One of the potential ingredients can be mussel meal. Mussel meal (made from the meat from the mussel) is rich in protein, lipids (also the unsaturated fatty acids) and minerals/vitamins. Besides, mussels are a low-trophic species, which means that they are low in the food chain and minimize losses in trophic transfers to build animal protein.
Litopenaeus vannamei & Perna perna
In our experiment we have used the shrimp species Litopenaeus vannamei. It is by far the most farmed shrimp species worldwide, because of their fast growth, high survival, wide range of salinity, tolerant to high stocking densities and low dietary protein requirements. This species is native to the tropical areas with a water temperature above 20°C all year around. However, due to its high value farming of these species has expanded to the sub-tropical areas, like the South of Brazil. Regarding the mussel meal, we used the species Perna perna. It is a brown mussel that can grow quickly to the commercial size and it is the most farmed mussel species in the South of Brazil.
In this experiment 5 different diets were used. The control was without mussel meal. Then we put 1%, 2%, 3% or 4% of mussel meal in the diets. During the formulation of the diets we had to take into account that mussel meal is rich in proteins (55% of dry weight) and rich in lipids (15% of dry weight). We compensated this fact with the soybean meal, fish meal and poultry meal, so the diets had all the same energy, protein and lipid levels. For the preparation of the mussel meal we have used the protocols that were developed in another case study from the AquaVitae project, by our colleagues from CSIC (Spain). By following their steps the nutritional value of the mussel did not modify.

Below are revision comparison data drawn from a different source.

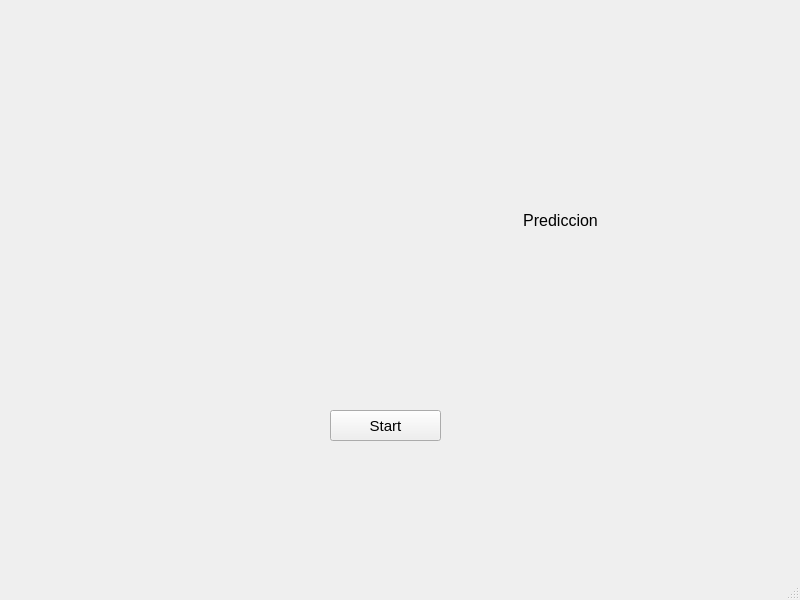
Qt form Unidad_2/ENN_CNNTiempoReal/Interfaz_Verificacion.ui (adanclv/AyR_2025_3) before a commit.
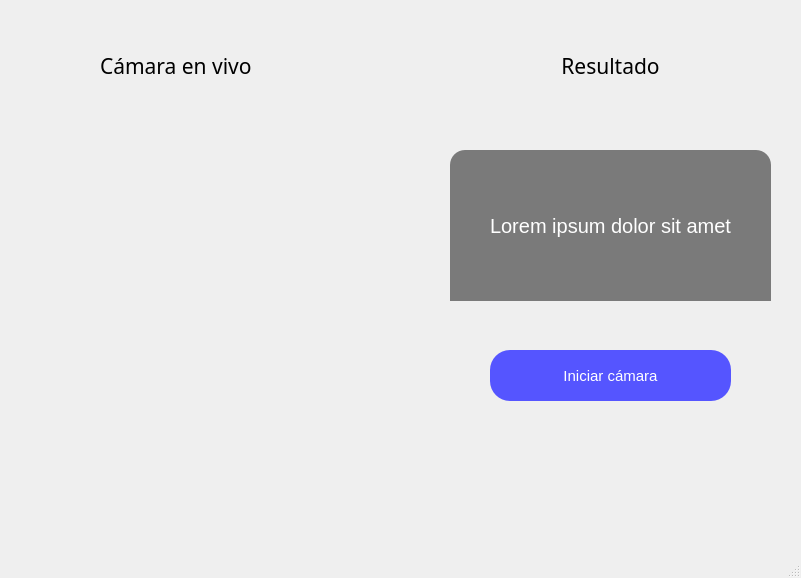
The same form after that commit. Icons and pictures are not drawn.

Patch:
```diff
--- a/Unidad_2/ENN_CNNTiempoReal/Interfaz_Verificacion.ui
+++ b/Unidad_2/ENN_CNNTiempoReal/Interfaz_Verificacion.ui
@@ -6,8 +6,8 @@
    <rect>
     <x>0</x>
     <y>0</y>
-    <width>800</width>
-    <height>600</height>
+    <width>801</width>
+    <height>578</height>
    </rect>
   </property>
   <property name="windowTitle">
@@ -17,32 +17,22 @@
    <widget class="QLabel" name="videoLabel">
     <property name="geometry">
      <rect>
-      <x>50</x>
-      <y>70</y>
-      <width>321</width>
-      <height>271</height>
-     </rect>
-    </property>
-    <property name="text">
-     <string/>
-    </property>
-   </widget>
-   <widget class="QLabel" name="predictionLabel">
-    <property name="geometry">
-     <rect>
-      <x>480</x>
-      <y>200</y>
-      <width>161</width>
-      <height>41</height>
+      <x>30</x>
+      <y>130</y>
+      <width>381</width>
+      <height>281</height>
      </rect>
     </property>
     <property name="font">
      <font>
-      <pointsize>12</pointsize>
+      <pointsize>15</pointsize>
      </font>
     </property>
     <property name="text">
-     <string>Prediccion</string>
+     <string/>
+    </property>
+    <property name="pixmap">
+     <pixmap resource="../../resources.qrc">:/svgs/Archivos/Images/placeholder.svg</pixmap>
     </property>
     <property name="alignment">
      <set>Qt::AlignCenter</set>
@@ -51,10 +41,10 @@
    <widget class="QPushButton" name="startButton">
     <property name="geometry">
      <rect>
-      <x>330</x>
-      <y>410</y>
-      <width>111</width>
-      <height>31</height>
+      <x>490</x>
+      <y>350</y>
+      <width>241</width>
+      <height>51</height>
      </rect>
     </property>
     <property name="font">
@@ -62,8 +52,117 @@
       <pointsize>11</pointsize>
      </font>
     </property>
+    <property name="cursor">
+     <cursorShape>PointingHandCursor</cursorShape>
+    </property>
+    <property name="styleSheet">
+     <string notr="true">color: rgb(255, 255, 255);
+background-color: rgb(85, 85, 255);
+border-radius: 20px;</string>
+    </property>
     <property name="text">
-     <string>Start</string>
+     <string>Iniciar cámara</string>
+    </property>
+   </widget>
+   <widget class="QLabel" name="label">
+    <property name="geometry">
+     <rect>
+      <x>35</x>
+      <y>38</y>
+      <width>52</width>
+      <height>50</height>
+     </rect>
+    </property>
+    <property name="font">
+     <font>
+      <stylestrategy>PreferDefault</stylestrategy>
+     </font>
+    </property>
+    <property name="text">
+     <string/>
+    </property>
+    <property name="pixmap">
+     <pixmap resource="../../resources.qrc">:/svgs/Archivos/Images/camera-svg.svg</pixmap>
+    </property>
+    <property name="scaledContents">
+     <bool>true</bool>
+    </property>
+   </widget>
+   <widget class="QLabel" name="label_2">
+    <property name="geometry">
+     <rect>
+      <x>100</x>
+      <y>50</y>
+      <width>231</width>
+      <height>31</height>
+     </rect>
+    </property>
+    <property name="font">
+     <font>
+      <family>Rockwell</family>
+      <pointsize>16</pointsize>
+     </font>
+    </property>
+    <property name="text">
+     <string>Cámara en vivo</string>
+    </property>
+   </widget>
+   <widget class="QLabel" name="label_3">
+    <property name="geometry">
+     <rect>
+      <x>430</x>
+      <y>50</y>
+      <width>361</width>
+      <height>31</height>
+     </rect>
+    </property>
+    <property name="font">
+     <font>
+      <family>Rockwell</family>
+      <pointsize>16</pointsize>
+     </font>
+    </property>
+    <property name="text">
+     <string>Resultado</string>
+    </property>
+    <property name="alignment">
+     <set>Qt::AlignCenter</set>
+    </property>
+   </widget>
+   <widget class="QLabel" name="lbl_predict">
+    <property name="geometry">
+     <rect>
+      <x>450</x>
+      <y>150</y>
+      <width>321</width>
+      <height>151</height>
+     </rect>
+    </property>
+    <property name="font">
+     <font>
+      <family>Tahoma</family>
+      <pointsize>15</pointsize>
+     </font>
+    </property>
+    <property name="autoFillBackground">
+     <bool>false</bool>
+    </property>
+    <property name="styleSheet">
+     <string notr="true">background-color: rgb(122, 122, 122);
+color: rgb(255, 255, 255);
+border-top-left-radius: 15px;
+border-top-right-radius: 15px;
+border-bottom-left-radius: 0;
+border-bottom-right-radius: 0;</string>
+    </property>
+    <property name="text">
+     <string>Lorem ipsum dolor sit amet</string>
+    </property>
+    <property name="alignment">
+     <set>Qt::AlignCenter</set>
+    </property>
+    <property name="wordWrap">
+     <bool>true</bool>
     </property>
    </widget>
   </widget>
```
Left out of the diff: 12 changed lines with no effect on the pictures.
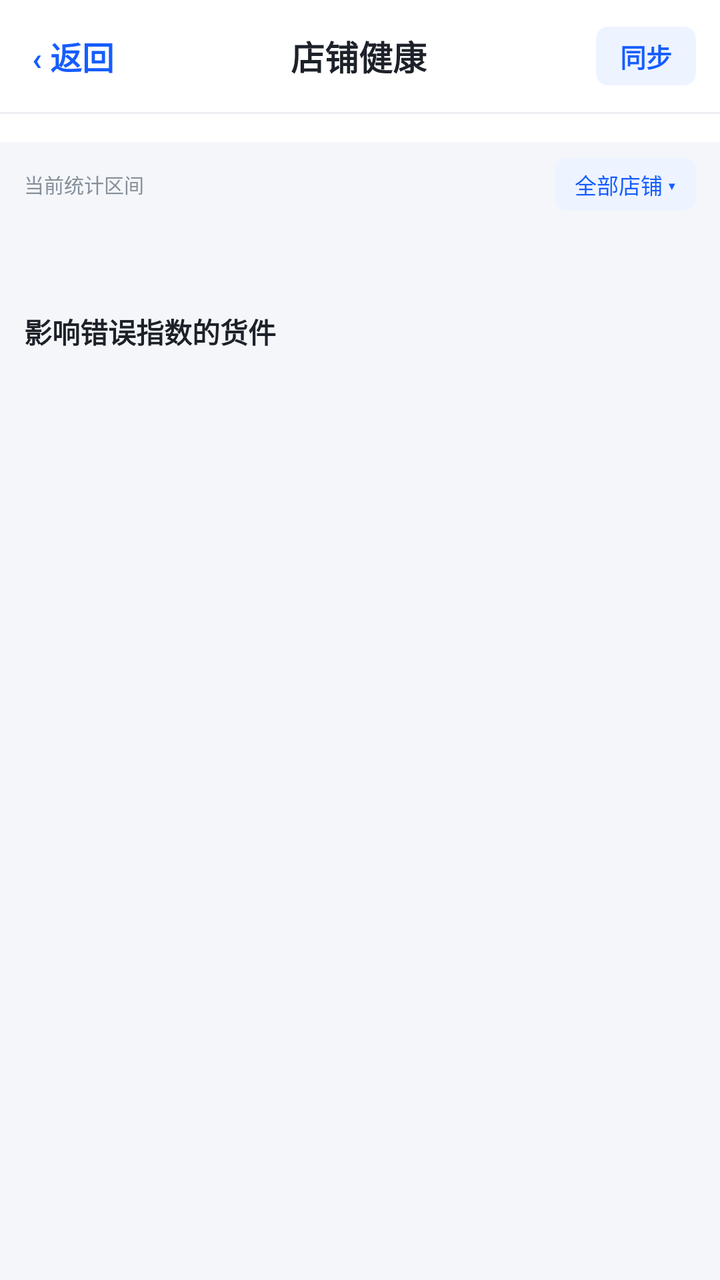
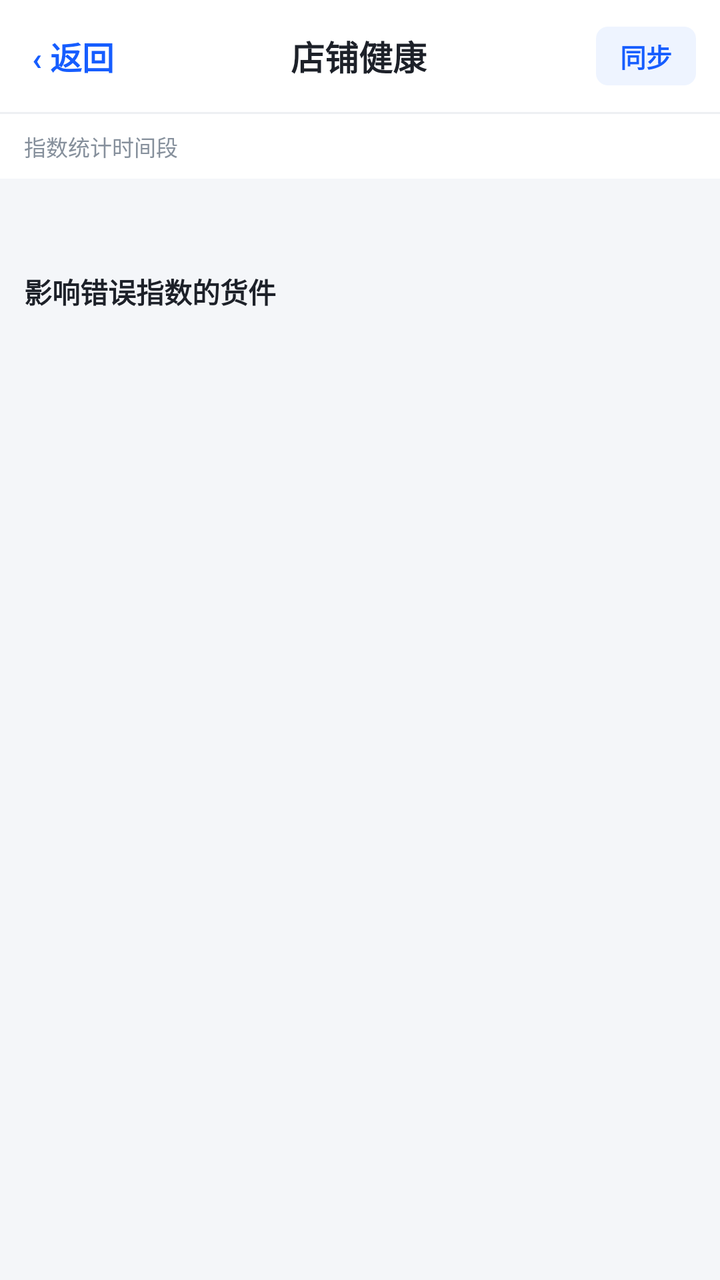

Compare the two renders of this Android layout. The source of the first and the diff that turns it into the second are given below.
<!-- AndroidManifest.xml: application theme AppTheme -->
<!-- res/layout/activity_store_health.xml -->
<?xml version="1.0" encoding="utf-8"?>
<LinearLayout xmlns:android="http://schemas.android.com/apk/res/android"
    android:layout_width="match_parent"
    android:layout_height="match_parent"
    android:fitsSystemWindows="true"
    android:orientation="vertical"
    android:background="@color/page_bg">

    
    <LinearLayout
        android:layout_width="match_parent"
        android:layout_height="56dp"
        android:orientation="horizontal"
        android:gravity="center_vertical"
        android:background="#ffffff"
        android:paddingHorizontal="8dp">

        <TextView
            android:id="@+id/healthBackBtn"
            android:layout_width="wrap_content"
            android:layout_height="wrap_content"
            android:text="‹ 返回"
            android:textColor="@color/primary"
            android:textSize="16sp"
            android:textStyle="bold"
            android:paddingHorizontal="8dp"
            android:paddingVertical="12dp" />

        <TextView
            android:layout_width="0dp"
            android:layout_height="wrap_content"
            android:layout_weight="1"
            android:text="店铺健康"
            android:textColor="@color/text_primary"
            android:textSize="17sp"
            android:textStyle="bold"
            android:gravity="center" />

        <TextView
            android:id="@+id/healthSyncBtn"
            android:layout_width="wrap_content"
            android:layout_height="wrap_content"
            android:text="同步"
            android:textColor="@color/primary"
            android:textSize="13sp"
            android:textStyle="bold"
            android:background="@drawable/bg_tag_blue"
            android:paddingHorizontal="12dp"
            android:paddingVertical="5dp"
            android:layout_marginHorizontal="4dp" />
    </LinearLayout>

    
    <View
        android:layout_width="match_parent"
        android:layout_height="1dp"
        android:background="@color/divider" />

    
    <HorizontalScrollView
        android:layout_width="match_parent"
        android:layout_height="wrap_content"
        android:scrollbars="none"
        android:background="#ffffff"
        android:paddingTop="6dp"
        android:paddingBottom="8dp">

        <LinearLayout
            android:id="@+id/healthPresetContainer"
            android:layout_width="wrap_content"
            android:layout_height="wrap_content"
            android:orientation="horizontal"
            android:paddingHorizontal="12dp" />
    </HorizontalScrollView>

    
    <LinearLayout
        android:layout_width="match_parent"
        android:layout_height="wrap_content"
        android:orientation="horizontal"
        android:gravity="center_vertical"
        android:paddingHorizontal="12dp"
        android:paddingTop="8dp"
        android:paddingBottom="4dp">

        <TextView
            android:id="@+id/healthRangeHint"
            android:layout_width="0dp"
            android:layout_height="wrap_content"
            android:layout_weight="1"
            android:text="当前统计区间"
            android:textSize="10sp"
            android:textColor="@color/text_muted"
            android:maxLines="2" />

        <TextView
            android:id="@+id/healthStoreBtn"
            android:layout_width="wrap_content"
            android:layout_height="wrap_content"
            android:text="全部店铺 ▾"
            android:textSize="11sp"
            android:textColor="@color/primary"
            android:background="@drawable/bg_tag_blue"
            android:paddingHorizontal="10dp"
            android:paddingVertical="5dp"
            android:layout_marginStart="8dp" />
    </LinearLayout>

    
    <androidx.core.widget.NestedScrollView
        android:layout_width="match_parent"
        android:layout_height="0dp"
        android:layout_weight="1"
        android:fillViewport="true"
        android:clipToPadding="false">

        <LinearLayout
            android:layout_width="match_parent"
            android:layout_height="wrap_content"
            android:orientation="vertical"
            android:paddingHorizontal="12dp"
            android:paddingTop="8dp"
            android:paddingBottom="16dp">

            
            <LinearLayout
                android:id="@+id/healthOverviewContainer"
                android:layout_width="match_parent"
                android:layout_height="wrap_content"
                android:orientation="vertical" />

            
            <LinearLayout
                android:id="@+id/healthTrendContainer"
                android:layout_width="match_parent"
                android:layout_height="wrap_content"
                android:orientation="vertical"
                android:layout_marginTop="12dp" />

            
            <LinearLayout
                android:id="@+id/healthDistContainer"
                android:layout_width="match_parent"
                android:layout_height="wrap_content"
                android:orientation="vertical"
                android:layout_marginTop="12dp" />

            
            <TextView
                android:id="@+id/healthErrorTitle"
                android:layout_width="match_parent"
                android:layout_height="wrap_content"
                android:text="影响错误指数的货件"
                android:textSize="14sp"
                android:textStyle="bold"
                android:textColor="@color/text_primary"
                android:paddingTop="14dp"
                android:paddingBottom="6dp" />

            <ProgressBar
                android:id="@+id/healthProgress"
                android:layout_width="wrap_content"
                android:layout_height="wrap_content"
                android:layout_gravity="center_horizontal"
                android:layout_marginTop="8dp"
                android:visibility="gone" />

            
            <androidx.recyclerview.widget.RecyclerView
                android:id="@+id/healthErrorList"
                android:layout_width="match_parent"
                android:layout_height="wrap_content"
                android:nestedScrollingEnabled="false"
                android:overScrollMode="never" />

            <TextView
                android:id="@+id/healthLoadMoreBtn"
                android:layout_width="match_parent"
                android:layout_height="wrap_content"
                android:text="加载更多"
                android:textSize="12sp"
                android:textColor="@color/primary"
                android:gravity="center"
                android:paddingVertical="10dp"
                android:layout_marginTop="4dp"
                android:visibility="gone" />
        </LinearLayout>
    </androidx.core.widget.NestedScrollView>

</LinearLayout>
<!-- resources referenced by this layout -->
<resources>
  <color name="divider">#eef0f3</color>
  <color name="page_bg">#f4f6f9</color>
  <color name="primary">#165dff</color>
  <color name="text_muted">#86909c</color>
  <color name="text_primary">#1d2129</color>
  <!-- drawable bg_tag_blue (drawable) -->
  <?xml version="1.0" encoding="utf-8"?>
  <shape xmlns:android="http://schemas.android.com/apk/res/android"
      android:shape="rectangle">
      <solid android:color="@color/primary_bg" />
      <corners android:radius="@dimen/radius_sm" />
  </shape>
  <style name="AppTheme" parent="android:Theme.Material.Light.NoActionBar">
          <item name="android:statusBarColor">#165dff</item>
          <item name="android:navigationBarColor">#ffffff</item>
          <item name="android:windowBackground">#f2f3f5</item>
      </style>
  <color name="primary_bg">#eef4ff</color>
  <dimen name="radius_sm">6dp</dimen>
</resources>

<!-- the commit's change to res/layout/activity_store_health.xml (unified diff, before → after) -->
@@ -57,54 +57,18 @@
         android:background="@color/divider" />
 
     
-    <HorizontalScrollView
+    <TextView
+        android:id="@+id/healthRangeHint"
         android:layout_width="match_parent"
         android:layout_height="wrap_content"
-        android:scrollbars="none"
+        android:text="指数统计时间段"
+        android:textSize="11sp"
+        android:textColor="@color/text_muted"
         android:background="#ffffff"
-        android:paddingTop="6dp"
-        android:paddingBottom="8dp">
-
-        <LinearLayout
-            android:id="@+id/healthPresetContainer"
-            android:layout_width="wrap_content"
-            android:layout_height="wrap_content"
-            android:orientation="horizontal"
-            android:paddingHorizontal="12dp" />
-    </HorizontalScrollView>
-
-    
-    <LinearLayout
-        android:layout_width="match_parent"
-        android:layout_height="wrap_content"
-        android:orientation="horizontal"
-        android:gravity="center_vertical"
         android:paddingHorizontal="12dp"
         android:paddingTop="8dp"
-        android:paddingBottom="4dp">
-
-        <TextView
-            android:id="@+id/healthRangeHint"
-            android:layout_width="0dp"
-            android:layout_height="wrap_content"
-            android:layout_weight="1"
-            android:text="当前统计区间"
-            android:textSize="10sp"
-            android:textColor="@color/text_muted"
-            android:maxLines="2" />
-
-        <TextView
-            android:id="@+id/healthStoreBtn"
-            android:layout_width="wrap_content"
-            android:layout_height="wrap_content"
-            android:text="全部店铺 ▾"
-            android:textSize="11sp"
-            android:textColor="@color/primary"
-            android:background="@drawable/bg_tag_blue"
-            android:paddingHorizontal="10dp"
-            android:paddingVertical="5dp"
-            android:layout_marginStart="8dp" />
-    </LinearLayout>
+        android:paddingBottom="8dp"
+        android:maxLines="2" />
 
     
     <androidx.core.widget.NestedScrollView
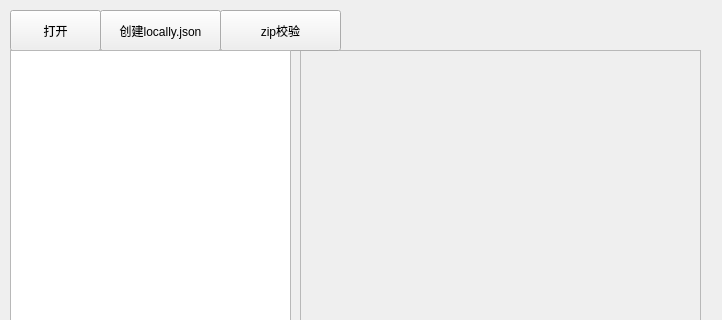
First picture: the form in main_editor.ui, repository pfzsteven/EFGui, before the edit; both pictures show x 0 to 722 and y 0 to 320 of the 722 by 640 pixel window.
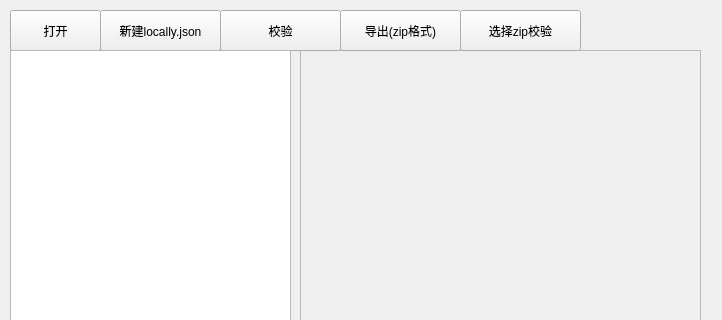
Second picture: the form after the edit.

Diff of the .ui file:
```diff
--- a/main_editor.ui
+++ b/main_editor.ui
@@ -62,7 +62,7 @@
     </rect>
    </property>
    <property name="text">
-    <string>创建locally.json</string>
+    <string>新建locally.json</string>
    </property>
    <property name="autoDefault">
     <bool>false</bool>
@@ -78,7 +78,7 @@
     </rect>
    </property>
    <property name="text">
-    <string>zip校验</string>
+    <string>校验</string>
    </property>
    <property name="autoDefault">
     <bool>false</bool>
@@ -94,6 +94,38 @@
     </rect>
    </property>
   </widget>
+  <widget class="QPushButton" name="btn_export_zip">
+   <property name="geometry">
+    <rect>
+     <x>340</x>
+     <y>10</y>
+     <width>121</width>
+     <height>41</height>
+    </rect>
+   </property>
+   <property name="text">
+    <string>导出(zip格式)</string>
+   </property>
+   <property name="autoDefault">
+    <bool>false</bool>
+   </property>
+  </widget>
+  <widget class="QPushButton" name="btn_select_zip_validate">
+   <property name="geometry">
+    <rect>
+     <x>460</x>
+     <y>10</y>
+     <width>121</width>
+     <height>41</height>
+    </rect>
+   </property>
+   <property name="text">
+    <string>选择zip校验</string>
+   </property>
+   <property name="autoDefault">
+    <bool>false</bool>
+   </property>
+  </widget>
  </widget>
  <resources/>
  <connections/>
```
Left out of the diff: 2 changed lines with no effect on the pictures.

After 8 weeks of growth experiment we had significant differences in final weight and feed conversion ratio (FCR). The shrimps that were fed with the 1% and 2% diets had a significant higher final growth and lower FCR after 8 weeks. The 2% diet scored the best. The survival of the shrimps was in all treatments above 94% and no differences were measured among the treatments.
Conclusion and future research
If you look to the survival, health and growth of the shrimp, we can conclude that mussel meal can be used as a potential ingredient in diets of the whiteleg shrimp. The experiment shows that even small added amounts of mussel meal (1% and 2%) can improve growth. These shrimps gained over 2 grams per week in average. In future research we would recommend analysing also the lipid and amino acid profiles and oxidation of the diets. This could help to better understand why mussel meal improves growth.
Check the full recording of the webinar
“Can mussel meal be used in diets of the whiteleg shrimp and does it improve growth?” was presented by Stef Claessensn and recorded on October 20th 2022: